BEGIN Given information
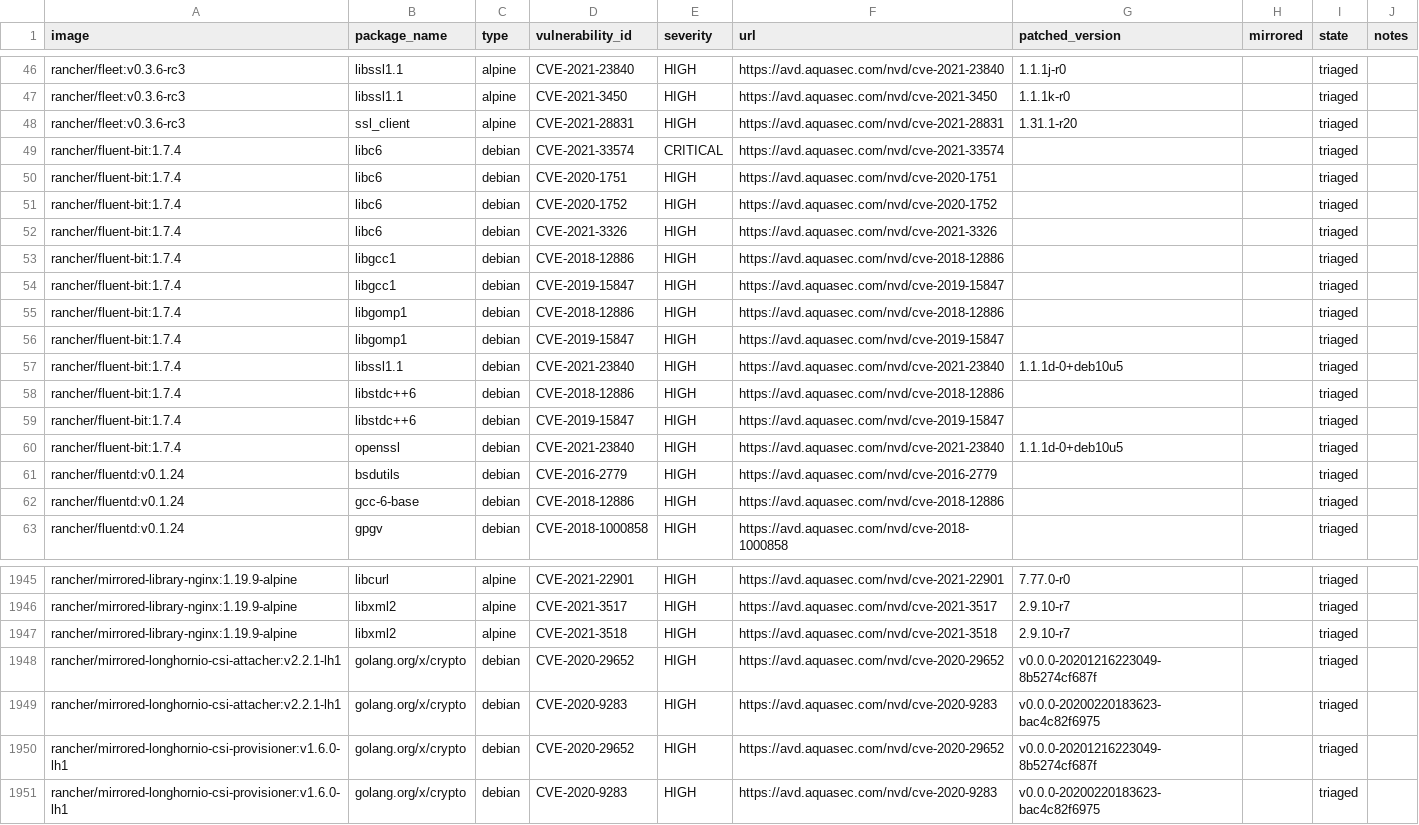
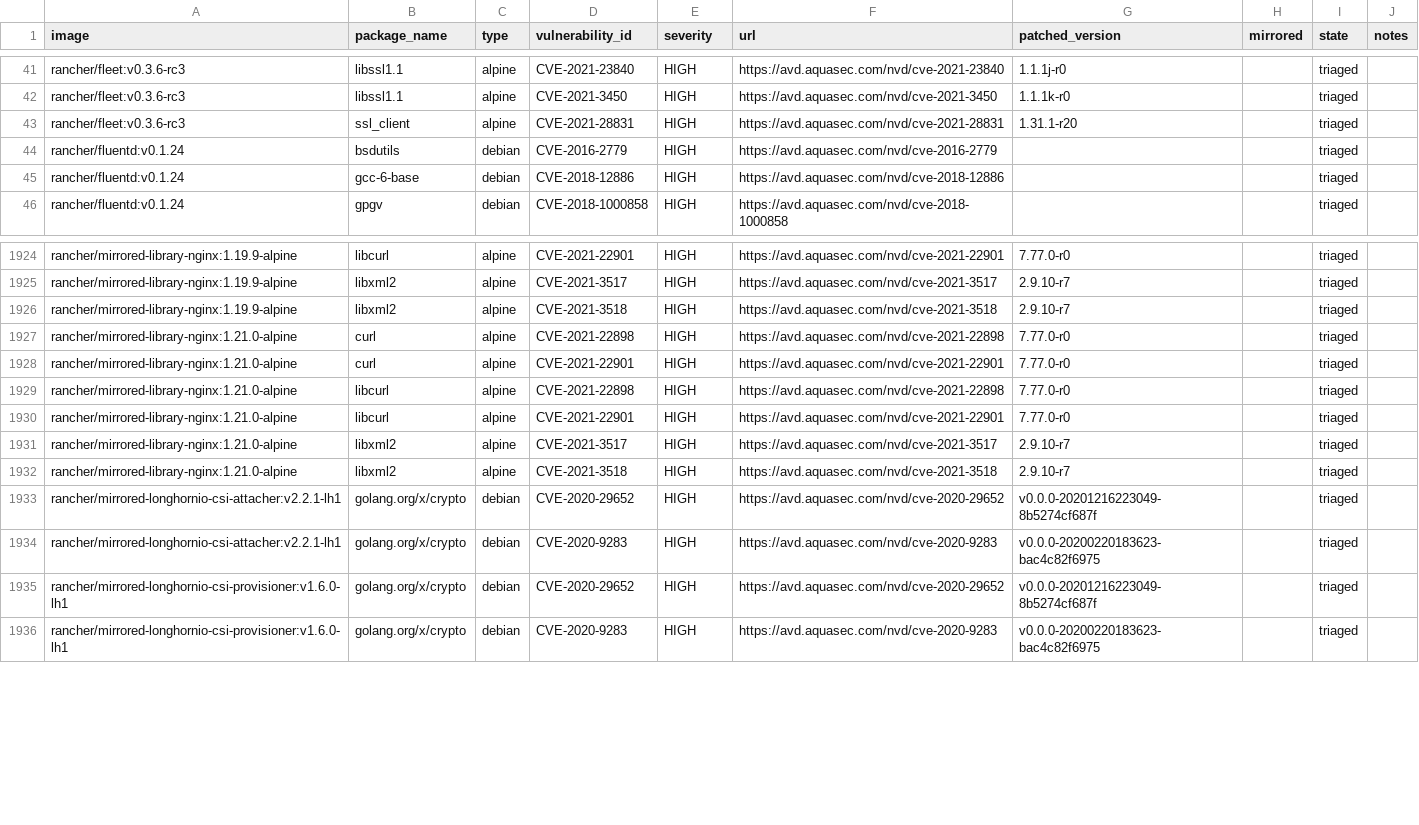
Before and after one commit to jiaqiluo/image-scanning, a CSV file: docs/_data/cves-v2.6.csv, drawn as a sheet; only a part is shown, gaps mark what is left out; removed rows and columns are numbered as before the commit, all else as after; the diff covers the shown part only; the diff names each change by its address in the sheet, - before the commit and + after, or states it on an @@ line.

Commit message:
Update cves

```diff
--- a/docs/_data/cves-v2.6.csv
+++ b/docs/_data/cves-v2.6.csv
-row 49: rancher/fluent-bit:1.7.4 | libc6 | debian | CVE-2021-33574 | CRITICAL | https://avd.aquasec.com/nvd/cve-2021-33574 |  |  | triaged
-row 50: rancher/fluent-bit:1.7.4 | libc6 | debian | CVE-2020-1751 | HIGH | https://avd.aquasec.com/nvd/cve-2020-1751 |  |  | triaged
-row 51: rancher/fluent-bit:1.7.4 | libc6 | debian | CVE-2020-1752 | HIGH | https://avd.aquasec.com/nvd/cve-2020-1752 |  |  | triaged
-row 52: rancher/fluent-bit:1.7.4 | libc6 | debian | CVE-2021-3326 | HIGH | https://avd.aquasec.com/nvd/cve-2021-3326 |  |  | triaged
-row 53: rancher/fluent-bit:1.7.4 | libgcc1 | debian | CVE-2018-12886 | HIGH | https://avd.aquasec.com/nvd/cve-2018-12886 |  |  | triaged
-row 54: rancher/fluent-bit:1.7.4 | libgcc1 | debian | CVE-2019-15847 | HIGH | https://avd.aquasec.com/nvd/cve-2019-15847 |  |  | triaged
-row 55: rancher/fluent-bit:1.7.4 | libgomp1 | debian | CVE-2018-12886 | HIGH | https://avd.aquasec.com/nvd/cve-2018-12886 |  |  | triaged
-row 56: rancher/fluent-bit:1.7.4 | libgomp1 | debian | CVE-2019-15847 | HIGH | https://avd.aquasec.com/nvd/cve-2019-15847 |  |  | triaged
-row 57: rancher/fluent-bit:1.7.4 | libssl1.1 | debian | CVE-2021-23840 | HIGH | https://avd.aquasec.com/nvd/cve-2021-23840 | 1.1.1d-0+deb10u5 |  | triaged
-row 58: rancher/fluent-bit:1.7.4 | libstdc++6 | debian | CVE-2018-12886 | HIGH | https://avd.aquasec.com/nvd/cve-2018-12886 |  |  | triaged
-row 59: rancher/fluent-bit:1.7.4 | libstdc++6 | debian | CVE-2019-15847 | HIGH | https://avd.aquasec.com/nvd/cve-2019-15847 |  |  | triaged
-row 60: rancher/fluent-bit:1.7.4 | openssl | debian | CVE-2021-23840 | HIGH | https://avd.aquasec.com/nvd/cve-2021-23840 | 1.1.1d-0+deb10u5 |  | triaged
+row 1927: rancher/mirrored-library-nginx:1.21.0-alpine | curl | alpine | CVE-2021-22898 | HIGH | https://avd.aquasec.com/nvd/cve-2021-22898 | 7.77.0-r0 |  | triaged
+row 1928: rancher/mirrored-library-nginx:1.21.0-alpine | curl | alpine | CVE-2021-22901 | HIGH | https://avd.aquasec.com/nvd/cve-2021-22901 | 7.77.0-r0 |  | triaged
+row 1929: rancher/mirrored-library-nginx:1.21.0-alpine | libcurl | alpine | CVE-2021-22898 | HIGH | https://avd.aquasec.com/nvd/cve-2021-22898 | 7.77.0-r0 |  | triaged
+row 1930: rancher/mirrored-library-nginx:1.21.0-alpine | libcurl | alpine | CVE-2021-22901 | HIGH | https://avd.aquasec.com/nvd/cve-2021-22901 | 7.77.0-r0 |  | triaged
+row 1931: rancher/mirrored-library-nginx:1.21.0-alpine | libxml2 | alpine | CVE-2021-3517 | HIGH | https://avd.aquasec.com/nvd/cve-2021-3517 | 2.9.10-r7 |  | triaged
+row 1932: rancher/mirrored-library-nginx:1.21.0-alpine | libxml2 | alpine | CVE-2021-3518 | HIGH | https://avd.aquasec.com/nvd/cve-2021-3518 | 2.9.10-r7 |  | triaged
```
Also changed, not shown: 9 removed rows elsewhere in this file.
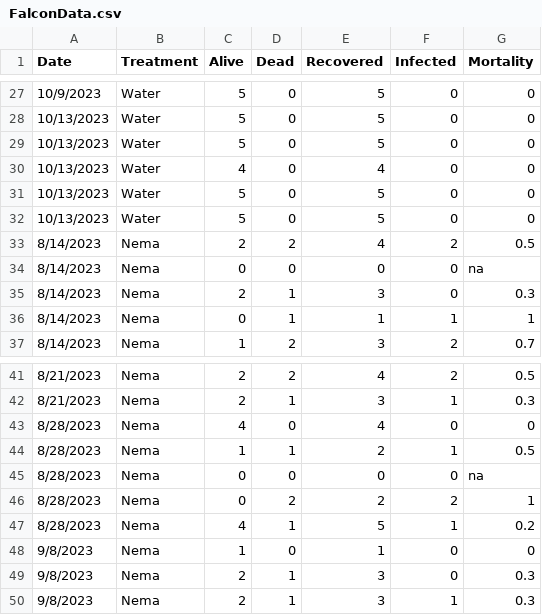
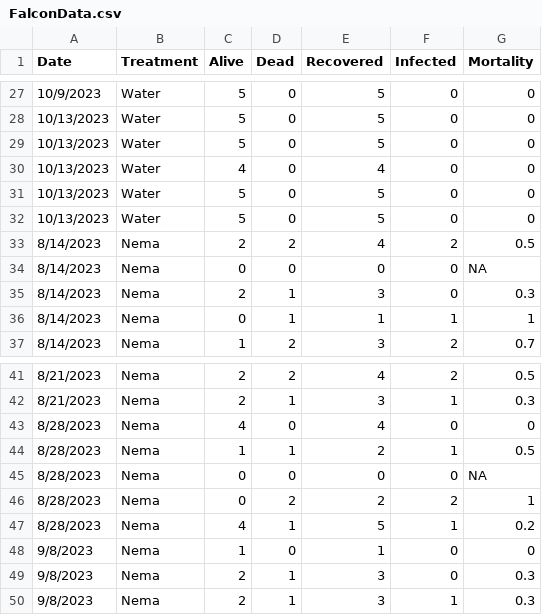
Before and after one commit to MMBrought/BioStats, a CSV file: FalconData.csv, drawn as a sheet; only a part is shown, gaps mark what is left out.

Commit message:
Update FalconData.csv

```diff
--- a/FalconData.csv
+++ b/FalconData.csv
@@ -33,3 +33,3 @@ Date,Treatment,Alive,Dead,Recovered,Infected,Mortality
 8/14/2023,Nema,2,2,4,2,0.5
-8/14/2023,Nema,0,0,0,0,na
+8/14/2023,Nema,0,0,0,0,NA
 8/14/2023,Nema,2,1,3,0,0.3
@@ -44,3 +44,3 @@ Date,Treatment,Alive,Dead,Recovered,Infected,Mortality
 8/28/2023,Nema,1,1,2,1,0.5
-8/28/2023,Nema,0,0,0,0,na
+8/28/2023,Nema,0,0,0,0,NA
 8/28/2023,Nema,0,2,2,2,1
```
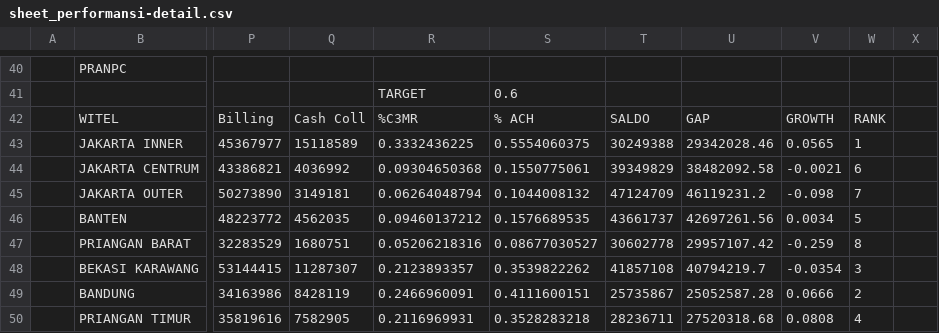
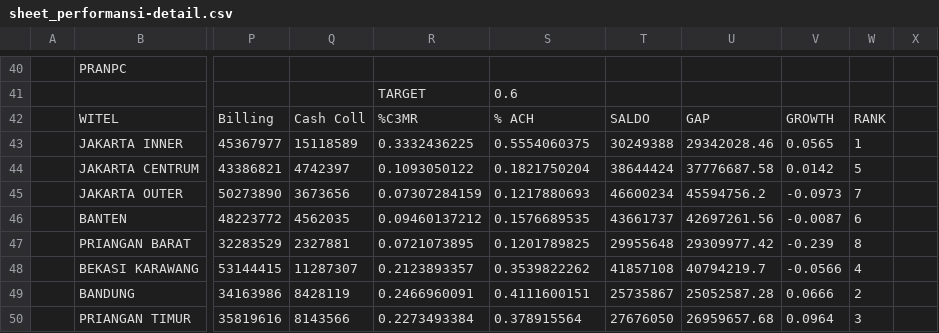
Before and after one commit to Antika03/CollectIQ, a CSV file: storage/app/sheet_performansi-detail.csv, drawn as a sheet; only a part is shown, gaps mark what is left out; the diff covers the shown part only; the diff names each change by its address in the sheet, - before the commit and + after, or states it on an @@ line.

```diff
--- a/storage/app/sheet_performansi-detail.csv
+++ b/storage/app/sheet_performansi-detail.csv
-Q44: 4036992
+Q44: 4742397
-R44: 0.09304650368
+R44: 0.1093050122
-S44: 0.1550775061
+S44: 0.1821750204
-T44: 39349829
+T44: 38644424
-U44: 38482092.58
+U44: 37776687.58
-V44: -0.0021
+V44: 0.0142
-W44: 6
+W44: 5
-Q45: 3149181
+Q45: 3673656
-R45: 0.06264048794
+R45: 0.07307284159
-S45: 0.1044008132
+S45: 0.1217880693
-T45: 47124709
+T45: 46600234
-U45: 46119231.2
+U45: 45594756.2
-V45: -0.098
+V45: -0.0973
-V46: 0.0034
+V46: -0.0087
-W46: 5
+W46: 6
-Q47: 1680751
+Q47: 2327881
-R47: 0.05206218316
+R47: 0.0721073895
-S47: 0.08677030527
+S47: 0.1201789825
-T47: 30602778
+T47: 29955648
-U47: 29957107.42
+U47: 29309977.42
-V47: -0.259
+V47: -0.239
-V48: -0.0354
+V48: -0.0566
-W48: 3
+W48: 4
-Q50: 7582905
+Q50: 8143566
-R50: 0.2116969931
+R50: 0.2273493384
-S50: 0.3528283218
+S50: 0.378915564
-T50: 28236711
+T50: 27676050
-U50: 27520318.68
+U50: 26959657.68
-V50: 0.0808
+V50: 0.0964
-W50: 4
+W50: 3
```
Also changed, not shown: 4 added rows, 4 removed rows and 7 edited cells elsewhere in this file, storage/app/sheet_hasil-caring.csv, 9 other files.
END Given information
• _What you are asked to do_
Although the records contain pictures, the output must hold only their exact wording.

• _Finished task_
Before and after one commit to jiaqiluo/image-scanning, a CSV file: docs/_data/cves-v2.6.csv, drawn as a sheet; only a part is shown, gaps mark what is left out; removed rows and columns are numbered as before the commit, all else as after; the diff covers the shown part only; the diff names each change by its address in the sheet, - before the commit and + after, or states it on an @@ line.

Commit message:
Update cves

```diff
--- a/docs/_data/cves-v2.6.csv
+++ b/docs/_data/cves-v2.6.csv
-row 49: rancher/fluent-bit:1.7.4 | libc6 | debian | CVE-2021-33574 | CRITICAL | https://avd.aquasec.com/nvd/cve-2021-33574 |  |  | triaged
-row 50: rancher/fluent-bit:1.7.4 | libc6 | debian | CVE-2020-1751 | HIGH | https://avd.aquasec.com/nvd/cve-2020-1751 |  |  | triaged
-row 51: rancher/fluent-bit:1.7.4 | libc6 | debian | CVE-2020-1752 | HIGH | https://avd.aquasec.com/nvd/cve-2020-1752 |  |  | triaged
-row 52: rancher/fluent-bit:1.7.4 | libc6 | debian | CVE-2021-3326 | HIGH | https://avd.aquasec.com/nvd/cve-2021-3326 |  |  | triaged
-row 53: rancher/fluent-bit:1.7.4 | libgcc1 | debian | CVE-2018-12886 | HIGH | https://avd.aquasec.com/nvd/cve-2018-12886 |  |  | triaged
-row 54: rancher/fluent-bit:1.7.4 | libgcc1 | debian | CVE-2019-15847 | HIGH | https://avd.aquasec.com/nvd/cve-2019-15847 |  |  | triaged
-row 55: rancher/fluent-bit:1.7.4 | libgomp1 | debian | CVE-2018-12886 | HIGH | https://avd.aquasec.com/nvd/cve-2018-12886 |  |  | triaged
-row 56: rancher/fluent-bit:1.7.4 | libgomp1 | debian | CVE-2019-15847 | HIGH | https://avd.aquasec.com/nvd/cve-2019-15847 |  |  | triaged
-row 57: rancher/fluent-bit:1.7.4 | libssl1.1 | debian | CVE-2021-23840 | HIGH | https://avd.aquasec.com/nvd/cve-2021-23840 | 1.1.1d-0+deb10u5 |  | triaged
-row 58: rancher/fluent-bit:1.7.4 | libstdc++6 | debian | CVE-2018-12886 | HIGH | https://avd.aquasec.com/nvd/cve-2018-12886 |  |  | triaged
-row 59: rancher/fluent-bit:1.7.4 | libstdc++6 | debian | CVE-2019-15847 | HIGH | https://avd.aquasec.com/nvd/cve-2019-15847 |  |  | triaged
-row 60: rancher/fluent-bit:1.7.4 | openssl | debian | CVE-2021-23840 | HIGH | https://avd.aquasec.com/nvd/cve-2021-23840 | 1.1.1d-0+deb10u5 |  | triaged
+row 1927: rancher/mirrored-library-nginx:1.21.0-alpine | curl | alpine | CVE-2021-22898 | HIGH | https://avd.aquasec.com/nvd/cve-2021-22898 | 7.77.0-r0 |  | triaged
+row 1928: rancher/mirrored-library-nginx:1.21.0-alpine | curl | alpine | CVE-2021-22901 | HIGH | https://avd.aquasec.com/nvd/cve-2021-22901 | 7.77.0-r0 |  | triaged
+row 1929: rancher/mirrored-library-nginx:1.21.0-alpine | libcurl | alpine | CVE-2021-22898 | HIGH | https://avd.aquasec.com/nvd/cve-2021-22898 | 7.77.0-r0 |  | triaged
+row 1930: rancher/mirrored-library-nginx:1.21.0-alpine | libcurl | alpine | CVE-2021-22901 | HIGH | https://avd.aquasec.com/nvd/cve-2021-22901 | 7.77.0-r0 |  | triaged
+row 1931: rancher/mirrored-library-nginx:1.21.0-alpine | libxml2 | alpine | CVE-2021-3517 | HIGH | https://avd.aquasec.com/nvd/cve-2021-3517 | 2.9.10-r7 |  | triaged
+row 1932: rancher/mirrored-library-nginx:1.21.0-alpine | libxml2 | alpine | CVE-2021-3518 | HIGH | https://avd.aquasec.com/nvd/cve-2021-3518 | 2.9.10-r7 |  | triaged
```
Also changed, not shown: 9 removed rows elsewhere in this file.
Before and after one commit to MMBrought/BioStats, a CSV file: FalconData.csv, drawn as a sheet; only a part is shown, gaps mark what is left out.

Commit message:
Update FalconData.csv

```diff
--- a/FalconData.csv
+++ b/FalconData.csv
@@ -33,3 +33,3 @@ Date,Treatment,Alive,Dead,Recovered,Infected,Mortality
 8/14/2023,Nema,2,2,4,2,0.5
-8/14/2023,Nema,0,0,0,0,na
+8/14/2023,Nema,0,0,0,0,NA
 8/14/2023,Nema,2,1,3,0,0.3
@@ -44,3 +44,3 @@ Date,Treatment,Alive,Dead,Recovered,Infected,Mortality
 8/28/2023,Nema,1,1,2,1,0.5
-8/28/2023,Nema,0,0,0,0,na
+8/28/2023,Nema,0,0,0,0,NA
 8/28/2023,Nema,0,2,2,2,1
```
Before and after one commit to Antika03/CollectIQ, a CSV file: storage/app/sheet_performansi-detail.csv, drawn as a sheet; only a part is shown, gaps mark what is left out; the diff covers the shown part only; the diff names each change by its address in the sheet, - before the commit and + after, or states it on an @@ line.

```diff
--- a/storage/app/sheet_performansi-detail.csv
+++ b/storage/app/sheet_performansi-detail.csv
-Q44: 4036992
+Q44: 4742397
-R44: 0.09304650368
+R44: 0.1093050122
-S44: 0.1550775061
+S44: 0.1821750204
-T44: 39349829
+T44: 38644424
-U44: 38482092.58
+U44: 37776687.58
-V44: -0.0021
+V44: 0.0142
-W44: 6
+W44: 5
-Q45: 3149181
+Q45: 3673656
-R45: 0.06264048794
+R45: 0.07307284159
-S45: 0.1044008132
+S45: 0.1217880693
-T45: 47124709
+T45: 46600234
-U45: 46119231.2
+U45: 45594756.2
-V45: -0.098
+V45: -0.0973
-V46: 0.0034
+V46: -0.0087
-W46: 5
+W46: 6
-Q47: 1680751
+Q47: 2327881
-R47: 0.05206218316
+R47: 0.0721073895
-S47: 0.08677030527
+S47: 0.1201789825
-T47: 30602778
+T47: 29955648
-U47: 29957107.42
+U47: 29309977.42
-V47: -0.259
+V47: -0.239
-V48: -0.0354
+V48: -0.0566
-W48: 3
+W48: 4
-Q50: 7582905
+Q50: 8143566
-R50: 0.2116969931
+R50: 0.2273493384
-S50: 0.3528283218
+S50: 0.378915564
-T50: 28236711
+T50: 27676050
-U50: 27520318.68
+U50: 26959657.68
-V50: 0.0808
+V50: 0.0964
-W50: 4
+W50: 3
```
Also changed, not shown: 4 added rows, 4 removed rows and 7 edited cells elsewhere in this file, storage/app/sheet_hasil-caring.csv, 9 other files.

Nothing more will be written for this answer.